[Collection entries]
▼▼▼

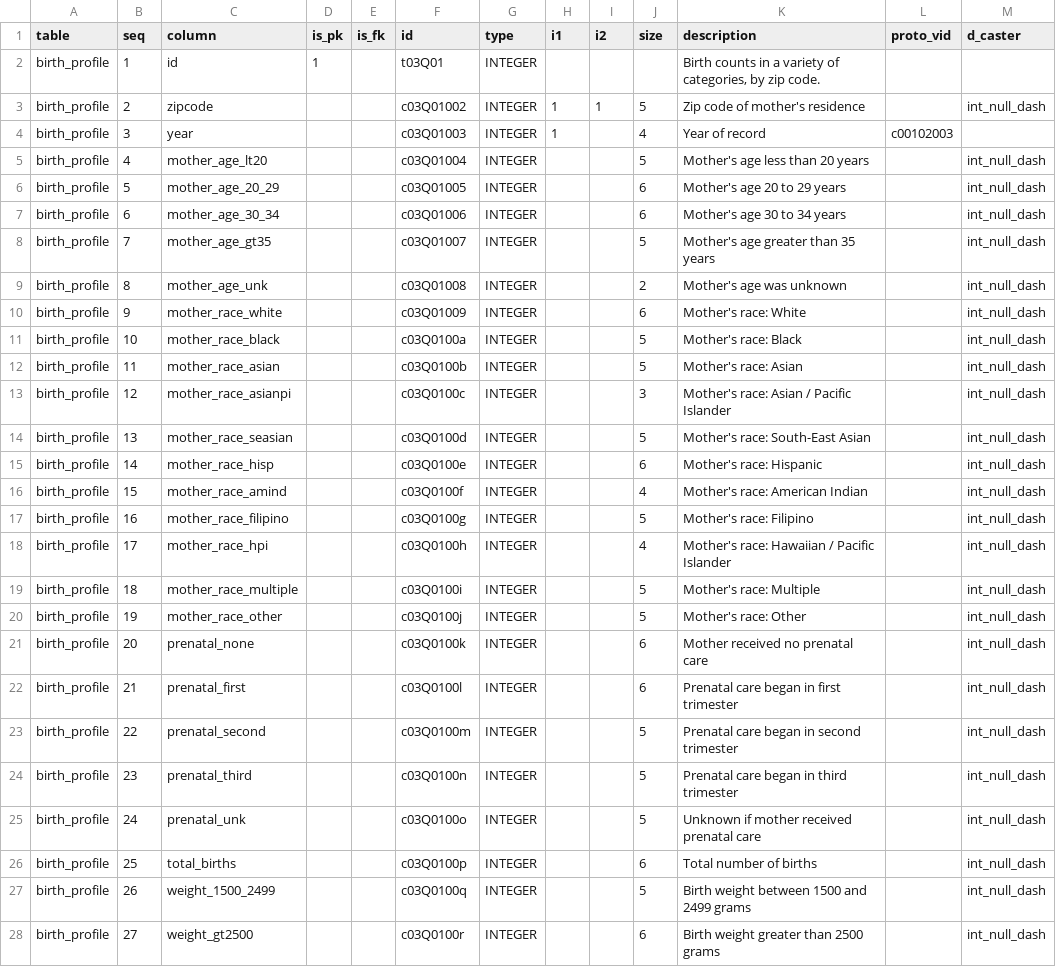
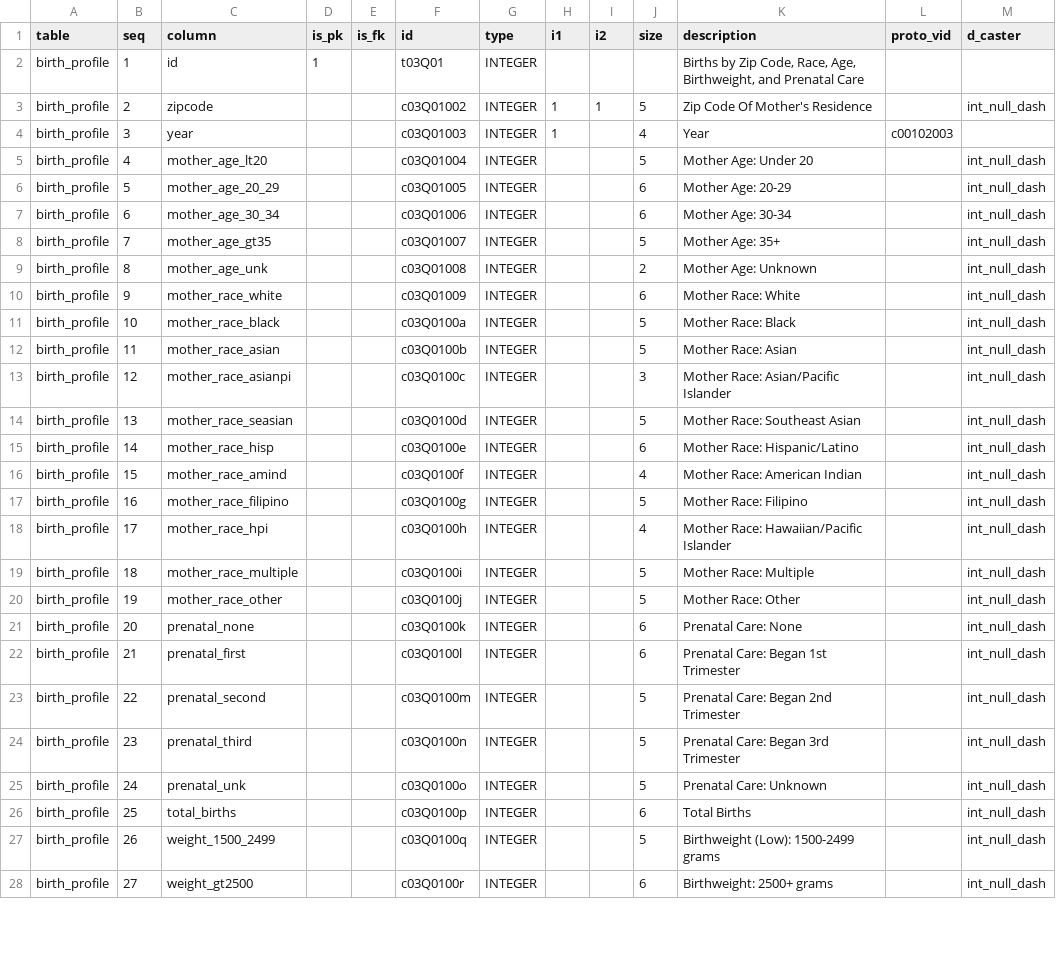
Before and after one commit to CivicKnowledge/ca-health-bundles, a CSV file: cdph.ca.gov/birth_profiles/meta/schema.csv, drawn as a sheet; only a part is shown; the diff covers the shown part only.

```diff
--- a/cdph.ca.gov/birth_profiles/meta/schema.csv
+++ b/cdph.ca.gov/birth_profiles/meta/schema.csv
@@ -2,27 +2,27 @@ table,seq,column,is_pk,is_fk,id,type,i1,i2,size,description,proto_vid,d_caster
-birth_profile,1,id,1,,t03Q01,INTEGER,,,,"Birth counts in a variety of categories, by zip code.",,
-birth_profile,2,zipcode,,,c03Q01002,INTEGER,1,1,5,Zip code of mother's residence,,int_null_dash
-birth_profile,3,year,,,c03Q01003,INTEGER,1,,4,Year of record,c00102003,
-birth_profile,4,mother_age_lt20,,,c03Q01004,INTEGER,,,5,Mother's age less than 20 years,,int_null_dash
-birth_profile,5,mother_age_20_29,,,c03Q01005,INTEGER,,,6,Mother's age 20 to 29 years,,int_null_dash
-birth_profile,6,mother_age_30_34,,,c03Q01006,INTEGER,,,6,Mother's age 30 to 34 years,,int_null_dash
-birth_profile,7,mother_age_gt35,,,c03Q01007,INTEGER,,,5,Mother's age greater than 35 years,,int_null_dash
-birth_profile,8,mother_age_unk,,,c03Q01008,INTEGER,,,2,Mother's age was unknown,,int_null_dash
-birth_profile,9,mother_race_white,,,c03Q01009,INTEGER,,,6,Mother's race: White,,int_null_dash
-birth_profile,10,mother_race_black,,,c03Q0100a,INTEGER,,,5,Mother's race: Black,,int_null_dash
-birth_profile,11,mother_race_asian,,,c03Q0100b,INTEGER,,,5,Mother's race: Asian,,int_null_dash
-birth_profile,12,mother_race_asianpi,,,c03Q0100c,INTEGER,,,3,Mother's race: Asian / Pacific Islander,,int_null_dash
-birth_profile,13,mother_race_seasian,,,c03Q0100d,INTEGER,,,5,Mother's race: South-East Asian,,int_null_dash
-birth_profile,14,mother_race_hisp,,,c03Q0100e,INTEGER,,,6,Mother's race: Hispanic,,int_null_dash
-birth_profile,15,mother_race_amind,,,c03Q0100f,INTEGER,,,4,Mother's race: American Indian,,int_null_dash
-birth_profile,16,mother_race_filipino,,,c03Q0100g,INTEGER,,,5,Mother's race: Filipino,,int_null_dash
-birth_profile,17,mother_race_hpi,,,c03Q0100h,INTEGER,,,4,Mother's race: Hawaiian / Pacific Islander,,int_null_dash
-birth_profile,18,mother_race_multiple,,,c03Q0100i,INTEGER,,,5,Mother's race: Multiple,,int_null_dash
-birth_profile,19,mother_race_other,,,c03Q0100j,INTEGER,,,5,Mother's race: Other,,int_null_dash
-birth_profile,20,prenatal_none,,,c03Q0100k,INTEGER,,,6,Mother received no prenatal care,,int_null_dash
-birth_profile,21,prenatal_first,,,c03Q0100l,INTEGER,,,6,Prenatal care began in first trimester,,int_null_dash
-birth_profile,22,prenatal_second,,,c03Q0100m,INTEGER,,,5,Prenatal care began in second trimester,,int_null_dash
-birth_profile,23,prenatal_third,,,c03Q0100n,INTEGER,,,5,Prenatal care began in third trimester,,int_null_dash
-birth_profile,24,prenatal_unk,,,c03Q0100o,INTEGER,,,5,Unknown if mother received prenatal care,,int_null_dash
-birth_profile,25,total_births,,,c03Q0100p,INTEGER,,,6,Total number of births,,int_null_dash
-birth_profile,26,weight_1500_2499,,,c03Q0100q,INTEGER,,,5,Birth weight between 1500 and 2499 grams,,int_null_dash
-birth_profile,27,weight_gt2500,,,c03Q0100r,INTEGER,,,6,Birth weight greater than 2500 grams,,int_null_dash
+"birth_profile",1,"id",1,,"t03Q01","INTEGER",,,,"Births by Zip Code, Race, Age, Birthweight, and Prenatal Care",,
+"birth_profile",2,"zipcode",,,"c03Q01002","INTEGER",1,1,5,"Zip Code Of Mother's Residence",,"int_null_dash"
+"birth_profile",3,"year",,,"c03Q01003","INTEGER",1,,4,"Year","c00102003",
+"birth_profile",4,"mother_age_lt20",,,"c03Q01004","INTEGER",,,5,"Mother Age: Under 20",,"int_null_dash"
+"birth_profile",5,"mother_age_20_29",,,"c03Q01005","INTEGER",,,6,"Mother Age: 20-29",,"int_null_dash"
+"birth_profile",6,"mother_age_30_34",,,"c03Q01006","INTEGER",,,6,"Mother Age: 30-34",,"int_null_dash"
+"birth_profile",7,"mother_age_gt35",,,"c03Q01007","INTEGER",,,5,"Mother Age: 35+",,"int_null_dash"
+"birth_profile",8,"mother_age_unk",,,"c03Q01008","INTEGER",,,2,"Mother Age: Unknown",,"int_null_dash"
+"birth_profile",9,"mother_race_white",,,"c03Q01009","INTEGER",,,6,"Mother Race: White",,"int_null_dash"
+"birth_profile",10,"mother_race_black",,,"c03Q0100a","INTEGER",,,5,"Mother Race: Black",,"int_null_dash"
+"birth_profile",11,"mother_race_asian",,,"c03Q0100b","INTEGER",,,5,"Mother Race: Asian",,"int_null_dash"
+"birth_profile",12,"mother_race_asianpi",,,"c03Q0100c","INTEGER",,,3,"Mother Race: Asian/Pacific Islander",,"int_null_dash"
+"birth_profile",13,"mother_race_seasian",,,"c03Q0100d","INTEGER",,,5,"Mother Race: Southeast Asian",,"int_null_dash"
+"birth_profile",14,"mother_race_hisp",,,"c03Q0100e","INTEGER",,,6,"Mother Race: Hispanic/Latino",,"int_null_dash"
+"birth_profile",15,"mother_race_amind",,,"c03Q0100f","INTEGER",,,4,"Mother Race: American Indian",,"int_null_dash"
+"birth_profile",16,"mother_race_filipino",,,"c03Q0100g","INTEGER",,,5,"Mother Race: Filipino",,"int_null_dash"
+"birth_profile",17,"mother_race_hpi",,,"c03Q0100h","INTEGER",,,4,"Mother Race: Hawaiian/Pacific Islander",,"int_null_dash"
+"birth_profile",18,"mother_race_multiple",,,"c03Q0100i","INTEGER",,,5,"Mother Race: Multiple",,"int_null_dash"
+"birth_profile",19,"mother_race_other",,,"c03Q0100j","INTEGER",,,5,"Mother Race: Other",,"int_null_dash"
+"birth_profile",20,"prenatal_none",,,"c03Q0100k","INTEGER",,,6,"Prenatal Care: None",,"int_null_dash"
+"birth_profile",21,"prenatal_first",,,"c03Q0100l","INTEGER",,,6,"Prenatal Care: Began 1st Trimester",,"int_null_dash"
+"birth_profile",22,"prenatal_second",,,"c03Q0100m","INTEGER",,,5,"Prenatal Care: Began 2nd Trimester",,"int_null_dash"
+"birth_profile",23,"prenatal_third",,,"c03Q0100n","INTEGER",,,5,"Prenatal Care: Began 3rd Trimester",,"int_null_dash"
+"birth_profile",24,"prenatal_unk",,,"c03Q0100o","INTEGER",,,5,"Prenatal Care: Unknown",,"int_null_dash"
+"birth_profile",25,"total_births",,,"c03Q0100p","INTEGER",,,6,"Total Births",,"int_null_dash"
+"birth_profile",26,"weight_1500_2499",,,"c03Q0100q","INTEGER",,,5,"Birthweight (Low): 1500-2499 grams",,"int_null_dash"
+"birth_profile",27,"weight_gt2500",,,"c03Q0100r","INTEGER",,,6,"Birthweight: 2500+ grams",,"int_null_dash"
```
Also changed, not shown: 31 edited cells elsewhere in this file, oshpd.ca.gov/msdrg-county/meta/schema.csv, oshpd.ca.gov/patient_discharges/meta/codes.csv, 4 other files.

▲▲▲

[EXERCISE GOAL] From the data above, determine how many lines hold "received", and write only the number.

[ANSWER] 2